The goal is always the same: make the most of what is called a patient’s “golden hour”–the window of time the staff has to make a difference and save a life.

After the chaos in Boston, many Hoosiers wonder if area medical responders are ready for such a catastrophic event.

Their answer?

“Absolutely,” said trauma surgeon Jamie Coleman, who gave Fox 59 an inside look at IU Health’s Level I Trauma Center.

“Pretty much every day of my life is somebody else’s worst day of their lives,” said Coleman.

When the worst happens, Coleman said it all starts in one of two acute beds. Patients in the worst shape are brought here first.

“So, if a patient has a traumatic amputation, or they are bleeding and they need open cardiac massage, we can do that here in this room,” said Coleman.

From there, some patients are wheeled right into intensive care. Others go in for surgery.

“If they need to go into the operating room, this is where they go,” said Coleman. “It is literally that quick and that close.”

An ambulance with one patient at a time is one thing, but what about a disaster in which every second counts? As part of their training, Coleman said trauma center personnel try to beat the clock.

“We, a lot of times, time ourselves in the emergency department,” said Coleman. “Even if it is not an ‘emergency,’ even if I do not have six or seven patients back-to-back, we definitely go back and say, ‘We spent 20 minutes in our trauma bay, how can we improve that?'”

No one wants what happened on the streets of Boston to play out in Indianapolis.

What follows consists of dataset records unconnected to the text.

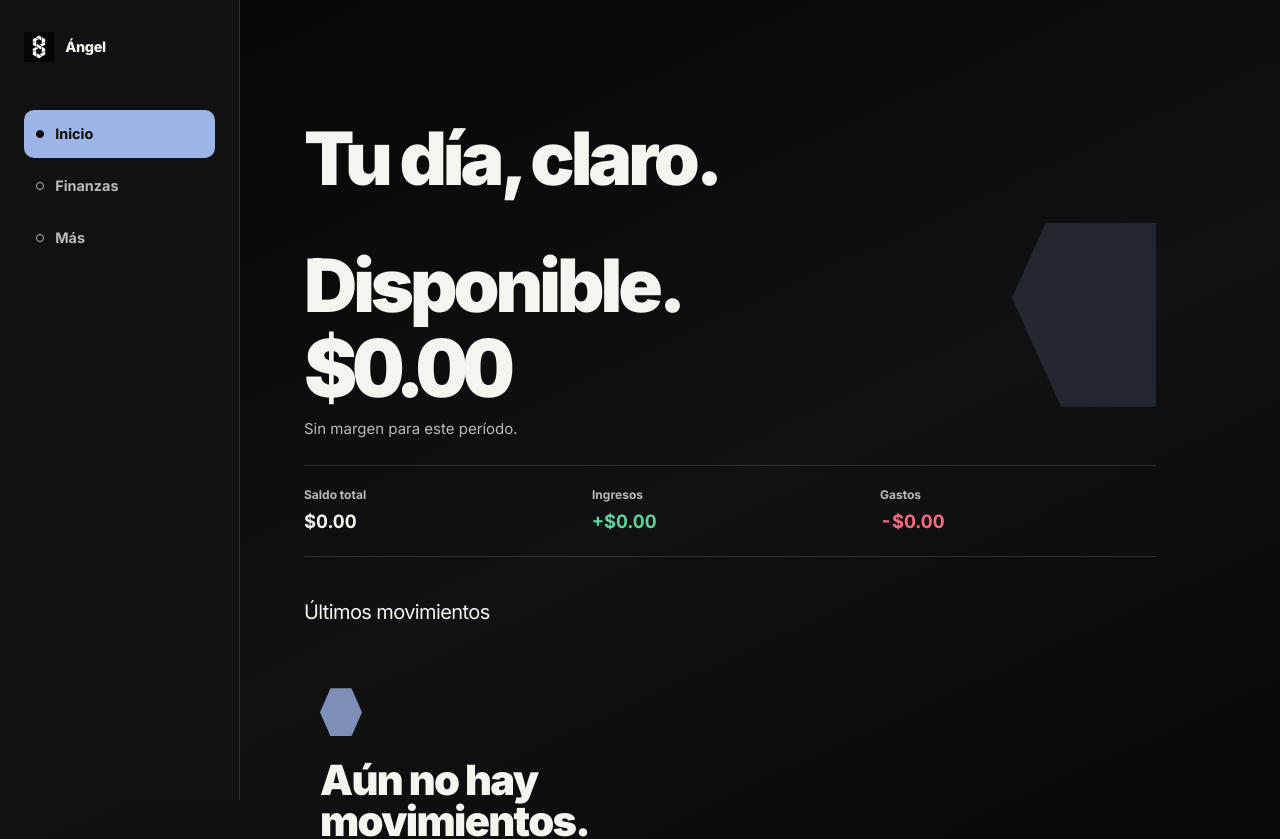
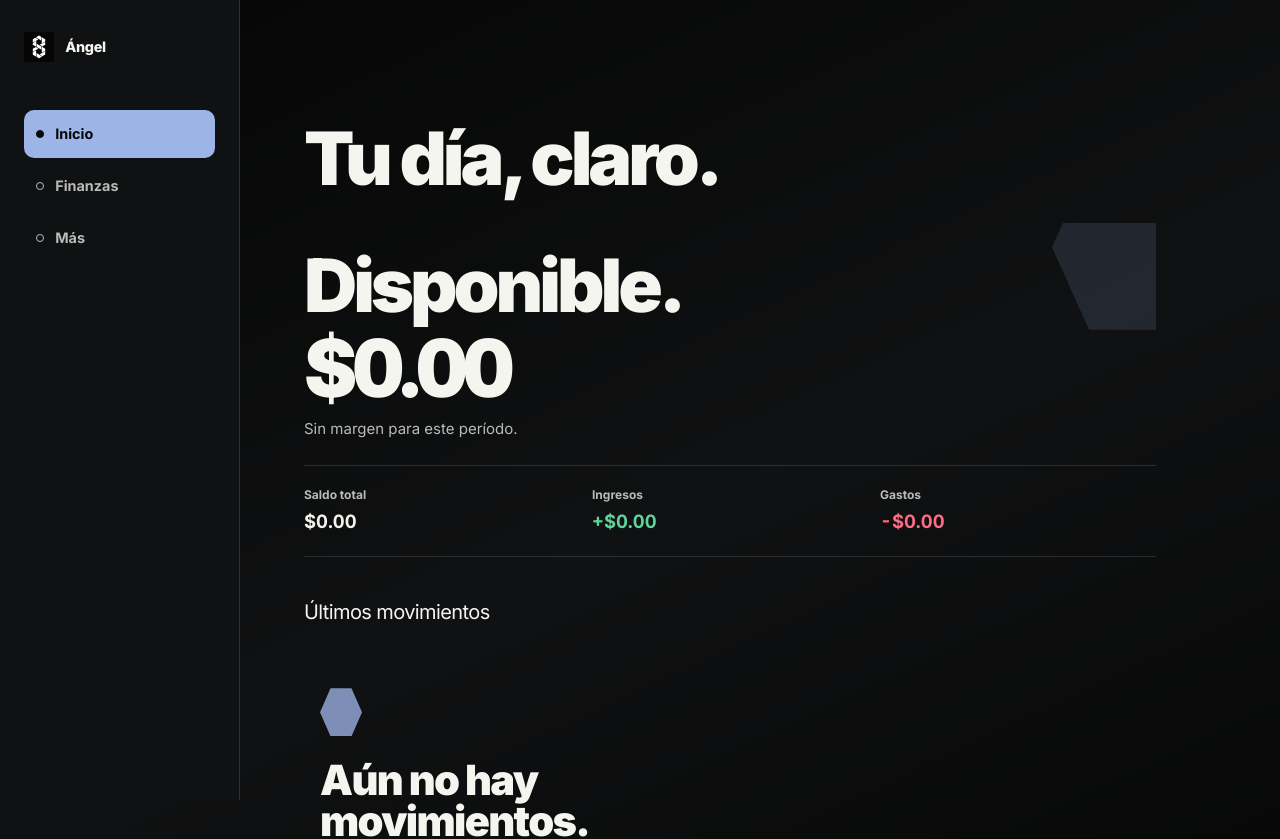
Before and after one commit to Angel-pg8/DashBoardPersonal, a React (Vite) app: page / in a window 1280 px wide. Shown: the top 839 px of the page. Built offline with nearby package versions, Linux system fonts and the light colour scheme.

Commit message:
polish(home): hexagono contenido tras la cifra y aviso ambar con palabras

```diff
--- a/src/features/finance/SummarySection.tsx
+++ b/src/features/finance/SummarySection.tsx
@@ -44,7 +44,7 @@ export function SummarySection({ accounts, budgets, categories, transactions, to
   return <section className="finance-summary" aria-labelledby="summary-title">
     <div className="summary-available"><h2 id="summary-title">Disponible.</h2><b className={overview.availableCents < 0 ? 'money-value summary-value--negative' : 'money-value'}>{formatUsdCents(overview.availableCents)}</b><p>{availablePerDayText}</p></div>
     <div className="summary-stats"><div><span>Saldo total</span><b className="money-value">{formatUsdCents(overview.totalBalanceCents)}</b></div><div><span>Ingresos</span><b className="money-value summary-income">+{formatUsdCents(overview.incomeCents)}</b></div><div><span>Gastos</span><b className="money-value summary-expense">{formatUsdCents(-overview.expenseCents)}</b></div></div>
-    {overview.alerts.length > 0 && <section className="summary-alerts" aria-labelledby="alert-title"><h3 id="alert-title">Límites cerca</h3>{overview.alerts.map((alert) => { const category = categories.find((item) => item.id === alert.categoryId); return <p className={alert.status === 'exceeded' ? 'summary-alert summary-alert--exceeded' : 'summary-alert'} key={alert.categoryId}><strong>{category?.name ?? 'Categoría'}</strong><span>{alert.status === 'exceeded' ? `Superaste el límite por ${formatUsdCents(Math.abs(alert.remainingCents ?? 0))}.` : `Quedan ${formatUsdCents(alert.remainingCents ?? 0)}.`}</span></p> })}</section>}
+    {overview.alerts.length > 0 && <section className="summary-alerts" aria-labelledby="alert-title"><h3 id="alert-title">Límites cerca</h3>{overview.alerts.map((alert) => { const category = categories.find((item) => item.id === alert.categoryId); return <p className={alert.status === 'exceeded' ? 'summary-alert summary-alert--exceeded' : 'summary-alert'} key={alert.categoryId}><strong>{category?.name ?? 'Categoría'}</strong><span>{alert.status === 'exceeded' ? `Superaste el límite por ${formatUsdCents(Math.abs(alert.remainingCents ?? 0))}.` : `Quedan ${formatUsdCents(alert.remainingCents ?? 0)}. Cerca del límite.`}</span></p> })}</section>}
     <section className="summary-latest" aria-labelledby="latest-title"><h3 id="latest-title">Últimos movimientos</h3>{overview.recentTransactions.length === 0 ? <EmptyState title="Aún no hay movimientos." description="Agrega el primero cuando lo necesites." /> : overview.recentTransactions.map((transaction) => <ListItem key={transaction.id} title={transactionLabel(transaction, categories, accounts)} detail={`${transactionDate(transaction.date)}${transaction.note ? ` · ${transaction.note}` : ''}`} end={<b className={`money-value summary-transaction summary-transaction--${transaction.type}`}>{transactionAmount(transaction)}</b>} />)}</section>
     {(onQuickEntry || onFinance) && <div className="summary-actions">{onQuickEntry && <Button onClick={onQuickEntry}>Agregar gasto</Button>}{onFinance && <Button variant="secondary" onClick={onFinance}>Ver finanzas</Button>}</div>}
   </section>
--- a/src/styles/index.css
+++ b/src/styles/index.css
@@ -110,7 +110,7 @@ button:focus-visible, input:focus-visible, select:focus-visible { outline: 3px s
 .finance-page__hint { margin-top: .9rem; }
 .finance-summary { margin-top: .25rem; }
 .page--home .summary-available { position: relative; overflow: hidden; }
-.page--home .summary-available::before { content: ''; position: absolute; z-index: 0; top: -34px; right: -52px; width: 196px; height: 218px; background: var(--accent); opacity: .14; clip-path: polygon(25% 0, 75% 0, 100% 50%, 75% 100%, 25% 100%, 0 50%); }
+.page--home .summary-available::before { content: ''; position: absolute; z-index: 0; top: -58px; right: -44px; width: 148px; height: 165px; background: var(--accent); opacity: .14; clip-path: polygon(25% 0, 75% 0, 100% 50%, 75% 100%, 25% 100%, 0 50%); }
 .page--home .summary-available > * { position: relative; z-index: 1; }
 .summary-available { padding: 1.75rem 0 1.5rem; border-bottom: 1px solid var(--color-line); }
 .summary-available h2 { max-width: 8ch; margin: 0; font-size: clamp(2.3rem, 9vw, 4.6rem); font-weight: 820; letter-spacing: -.055em; line-height: .95; }
```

But if it does, Coleman said the trauma center is ready.

“If we can get them through the worst part of their lives, with our knowledge, with our medical care, if we can get them through that, I feel like we can get our patients through anything,” said Coleman.